§ **Exercise directions**: Print the entries exactly; no image belongs in the copy.

── Source records ──

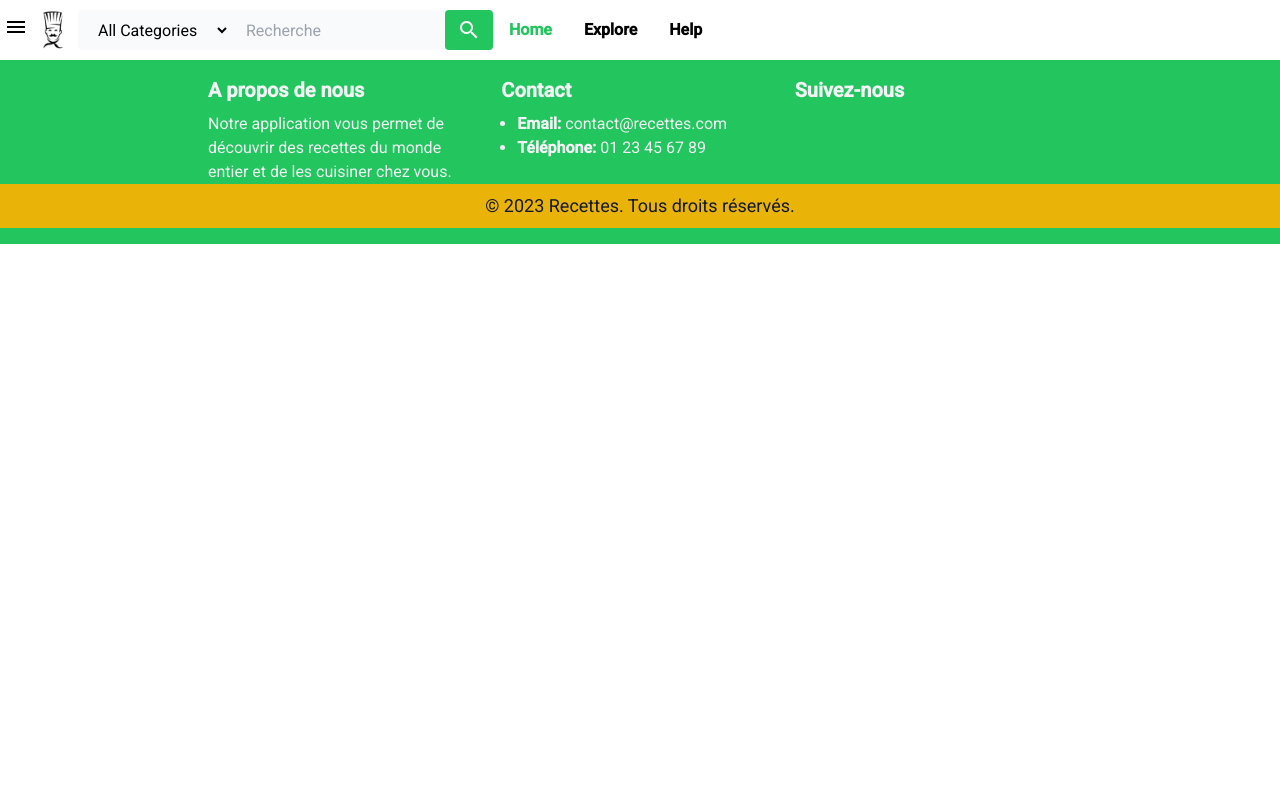
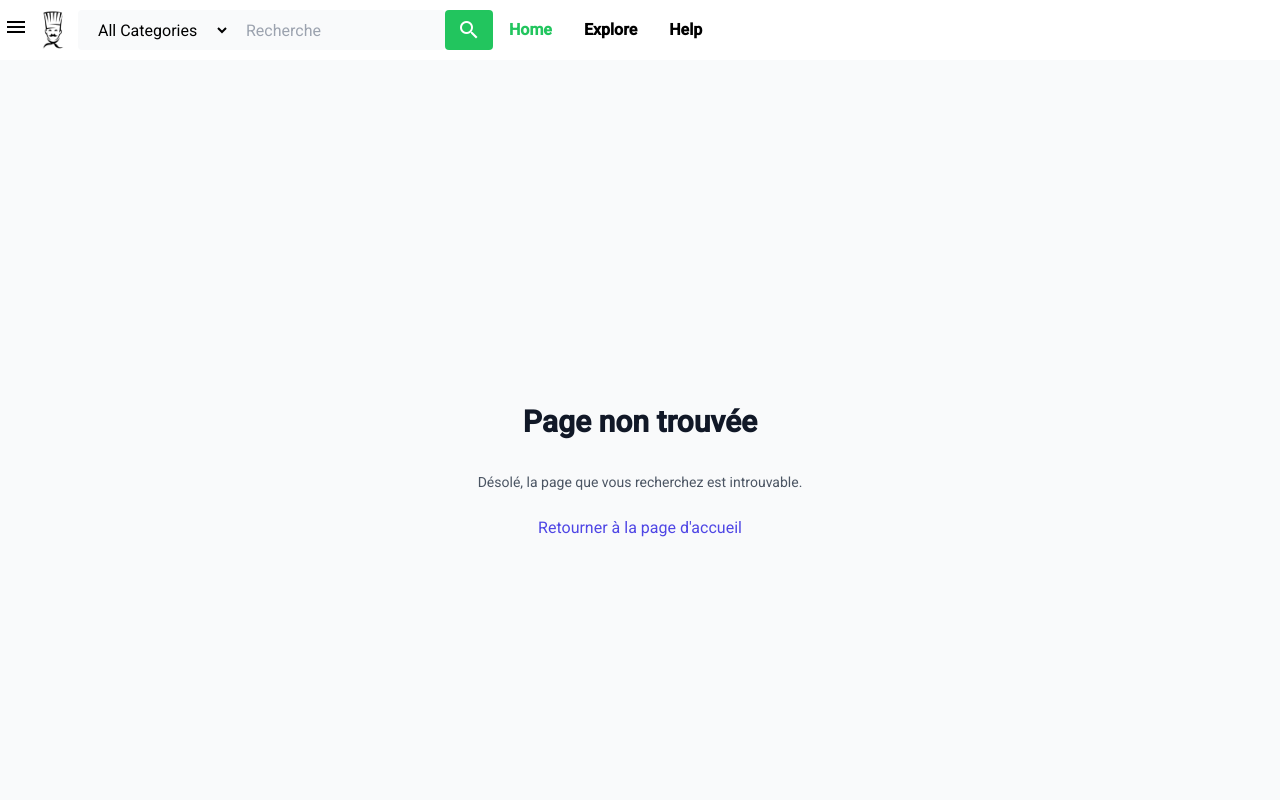
Before and after one commit to Icare741/recipon, an Angular app: page /404 in a window 1280 px wide. Before the commit this address led to /. Shown: the top 800 px of the page. Built offline with nearby package versions, Linux system fonts and the light colour scheme.

Commit message:
:white_check_mark: add guard 404 not found

```diff
--- a/src/app/app.module.ts
+++ b/src/app/app.module.ts
@@ -6,10 +6,12 @@ import { AppComponent } from './app.component';
 import { HomeModule } from './home/page-home/home.module';
 import { CoreModule } from './core/core.module';
 import { BrowserAnimationsModule } from '@angular/platform-browser/animations';
+import { NotFoundComponent } from './errors/not-found/not-found.component';
 
 @NgModule({
   declarations: [
-    AppComponent
+    AppComponent,
+    NotFoundComponent
   ],
   imports: [
     BrowserModule,
--- /dev/null
+++ b/src/app/errors/not-found/not-found.component.html
@@ -0,0 +1,19 @@
+<div class="min-h-screen flex items-center justify-center bg-gray-50 py-12 px-4 sm:px-6 lg:px-8">
+    <div class="max-w-md w-full space-y-8">
+      <div>
+        <h2 class="mt-6 text-center text-3xl font-extrabold text-gray-900">
+          Page non trouvée
+        </h2>
+      </div>
+      <div class="text-center">
+        <p class="mt-2 text-sm text-gray-600">
+          Désolé, la page que vous recherchez est introuvable.
+        </p>
+        <div class="mt-6">
+          <a routerLink="/" class="text-indigo-600 hover:text-indigo-500">
+            Retourner à la page d'accueil
+          </a>
+        </div>
+      </div>
+    </div>
+  </div>
--- /dev/null
+++ b/src/app/guards/not-found-guard.guard.ts
@@ -0,0 +1,15 @@
+import { Injectable } from '@angular/core';
+import { CanActivate, ActivatedRouteSnapshot, RouterStateSnapshot, Router } from '@angular/router';
+
+@Injectable({
+  providedIn: 'root'
+})
+export class NotFoundGuard implements CanActivate {
+
+  constructor(private router: Router) {}
+
+  canActivate(route: ActivatedRouteSnapshot, state: RouterStateSnapshot) {
+    this.router.navigateByUrl('/404');
+    return false;
+  }
+}
```
Also changed, not shown: src/app/app-routing.module.ts (+9 -0 lines), src/app/errors/not-found/not-found.component.ts (added, +10 -0 lines), src/app/errors/not-found/not-found.component.css (added), 2 other files (tests, documents, lock files or other folders).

───

§ **Output**:
Before and after one commit to Icare741/recipon, an Angular app: page /404 in a window 1280 px wide. Before the commit this address led to /. Shown: the top 800 px of the page. Built offline with nearby package versions, Linux system fonts and the light colour scheme.

Commit message:
:white_check_mark: add guard 404 not found

```diff
--- a/src/app/app.module.ts
+++ b/src/app/app.module.ts
@@ -6,10 +6,12 @@ import { AppComponent } from './app.component';
 import { HomeModule } from './home/page-home/home.module';
 import { CoreModule } from './core/core.module';
 import { BrowserAnimationsModule } from '@angular/platform-browser/animations';
+import { NotFoundComponent } from './errors/not-found/not-found.component';
 
 @NgModule({
   declarations: [
-    AppComponent
+    AppComponent,
+    NotFoundComponent
   ],
   imports: [
     BrowserModule,
--- /dev/null
+++ b/src/app/errors/not-found/not-found.component.html
@@ -0,0 +1,19 @@
+<div class="min-h-screen flex items-center justify-center bg-gray-50 py-12 px-4 sm:px-6 lg:px-8">
+    <div class="max-w-md w-full space-y-8">
+      <div>
+        <h2 class="mt-6 text-center text-3xl font-extrabold text-gray-900">
+          Page non trouvée
+        </h2>
+      </div>
+      <div class="text-center">
+        <p class="mt-2 text-sm text-gray-600">
+          Désolé, la page que vous recherchez est introuvable.
+        </p>
+        <div class="mt-6">
+          <a routerLink="/" class="text-indigo-600 hover:text-indigo-500">
+            Retourner à la page d'accueil
+          </a>
+        </div>
+      </div>
+    </div>
+  </div>
--- /dev/null
+++ b/src/app/guards/not-found-guard.guard.ts
@@ -0,0 +1,15 @@
+import { Injectable } from '@angular/core';
+import { CanActivate, ActivatedRouteSnapshot, RouterStateSnapshot, Router } from '@angular/router';
+
+@Injectable({
+  providedIn: 'root'
+})
+export class NotFoundGuard implements CanActivate {
+
+  constructor(private router: Router) {}
+
+  canActivate(route: ActivatedRouteSnapshot, state: RouterStateSnapshot) {
+    this.router.navigateByUrl('/404');
+    return false;
+  }
+}
```
Also changed, not shown: src/app/app-routing.module.ts (+9 -0 lines), src/app/errors/not-found/not-found.component.ts (added, +10 -0 lines), src/app/errors/not-found/not-found.component.css (added), 2 other files (tests, documents, lock files or other folders).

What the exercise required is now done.